* **BRIEF**: Show all lines from the listing below that contain "front".

* **PROVIDED MATERIAL**:
----------

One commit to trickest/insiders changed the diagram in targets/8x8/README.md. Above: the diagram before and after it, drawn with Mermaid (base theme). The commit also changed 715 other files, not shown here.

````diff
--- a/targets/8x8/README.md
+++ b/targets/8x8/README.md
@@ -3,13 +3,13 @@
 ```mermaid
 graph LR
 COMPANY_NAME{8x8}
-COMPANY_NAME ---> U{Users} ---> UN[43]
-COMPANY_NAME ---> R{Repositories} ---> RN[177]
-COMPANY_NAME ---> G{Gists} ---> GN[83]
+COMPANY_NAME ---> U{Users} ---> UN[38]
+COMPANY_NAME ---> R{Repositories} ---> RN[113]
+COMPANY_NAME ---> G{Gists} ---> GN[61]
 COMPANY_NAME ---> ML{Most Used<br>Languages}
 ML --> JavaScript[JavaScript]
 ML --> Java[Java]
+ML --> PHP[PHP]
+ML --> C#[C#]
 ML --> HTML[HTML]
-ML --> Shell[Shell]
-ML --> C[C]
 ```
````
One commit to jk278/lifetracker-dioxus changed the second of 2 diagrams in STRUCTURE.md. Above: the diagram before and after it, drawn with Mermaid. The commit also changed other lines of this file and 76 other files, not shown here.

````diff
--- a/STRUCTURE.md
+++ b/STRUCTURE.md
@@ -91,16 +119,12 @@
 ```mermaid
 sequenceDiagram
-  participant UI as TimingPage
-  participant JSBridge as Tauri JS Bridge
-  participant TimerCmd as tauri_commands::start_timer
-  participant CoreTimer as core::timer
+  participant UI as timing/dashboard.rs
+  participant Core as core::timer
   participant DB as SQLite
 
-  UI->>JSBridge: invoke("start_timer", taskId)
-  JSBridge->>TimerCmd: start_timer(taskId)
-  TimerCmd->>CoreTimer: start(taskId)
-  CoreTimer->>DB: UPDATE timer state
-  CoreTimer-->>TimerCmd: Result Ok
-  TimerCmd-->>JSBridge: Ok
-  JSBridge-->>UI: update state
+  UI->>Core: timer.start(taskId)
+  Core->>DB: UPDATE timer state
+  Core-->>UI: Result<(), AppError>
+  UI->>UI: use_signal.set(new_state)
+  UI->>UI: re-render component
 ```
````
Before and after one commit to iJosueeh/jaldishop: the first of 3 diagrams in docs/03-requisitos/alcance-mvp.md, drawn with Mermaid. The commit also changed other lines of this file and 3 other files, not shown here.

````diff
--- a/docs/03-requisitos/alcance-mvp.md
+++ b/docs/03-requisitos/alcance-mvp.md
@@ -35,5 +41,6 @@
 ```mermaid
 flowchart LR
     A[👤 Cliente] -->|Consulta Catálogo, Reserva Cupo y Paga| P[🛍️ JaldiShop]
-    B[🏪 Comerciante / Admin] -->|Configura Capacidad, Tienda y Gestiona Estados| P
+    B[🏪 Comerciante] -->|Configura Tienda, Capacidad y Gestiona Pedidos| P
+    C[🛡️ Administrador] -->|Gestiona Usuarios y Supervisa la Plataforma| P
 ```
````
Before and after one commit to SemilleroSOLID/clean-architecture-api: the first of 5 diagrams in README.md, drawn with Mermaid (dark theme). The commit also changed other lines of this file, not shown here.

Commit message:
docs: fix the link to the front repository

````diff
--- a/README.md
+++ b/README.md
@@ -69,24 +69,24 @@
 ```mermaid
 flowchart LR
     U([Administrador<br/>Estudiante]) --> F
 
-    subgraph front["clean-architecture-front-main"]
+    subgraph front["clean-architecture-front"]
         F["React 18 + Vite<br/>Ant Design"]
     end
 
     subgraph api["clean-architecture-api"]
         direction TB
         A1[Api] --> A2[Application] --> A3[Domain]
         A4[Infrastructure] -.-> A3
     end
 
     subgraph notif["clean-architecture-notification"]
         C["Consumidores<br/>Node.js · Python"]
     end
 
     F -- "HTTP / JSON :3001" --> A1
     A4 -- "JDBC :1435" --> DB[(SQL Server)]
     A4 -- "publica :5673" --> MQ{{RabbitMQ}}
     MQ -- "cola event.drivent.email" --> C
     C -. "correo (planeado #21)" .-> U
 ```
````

----------

* **ANSWER TO THIS EXERCISE**:
docs: fix the link to the front repository
-    subgraph front["clean-architecture-front-main"]
+    subgraph front["clean-architecture-front"]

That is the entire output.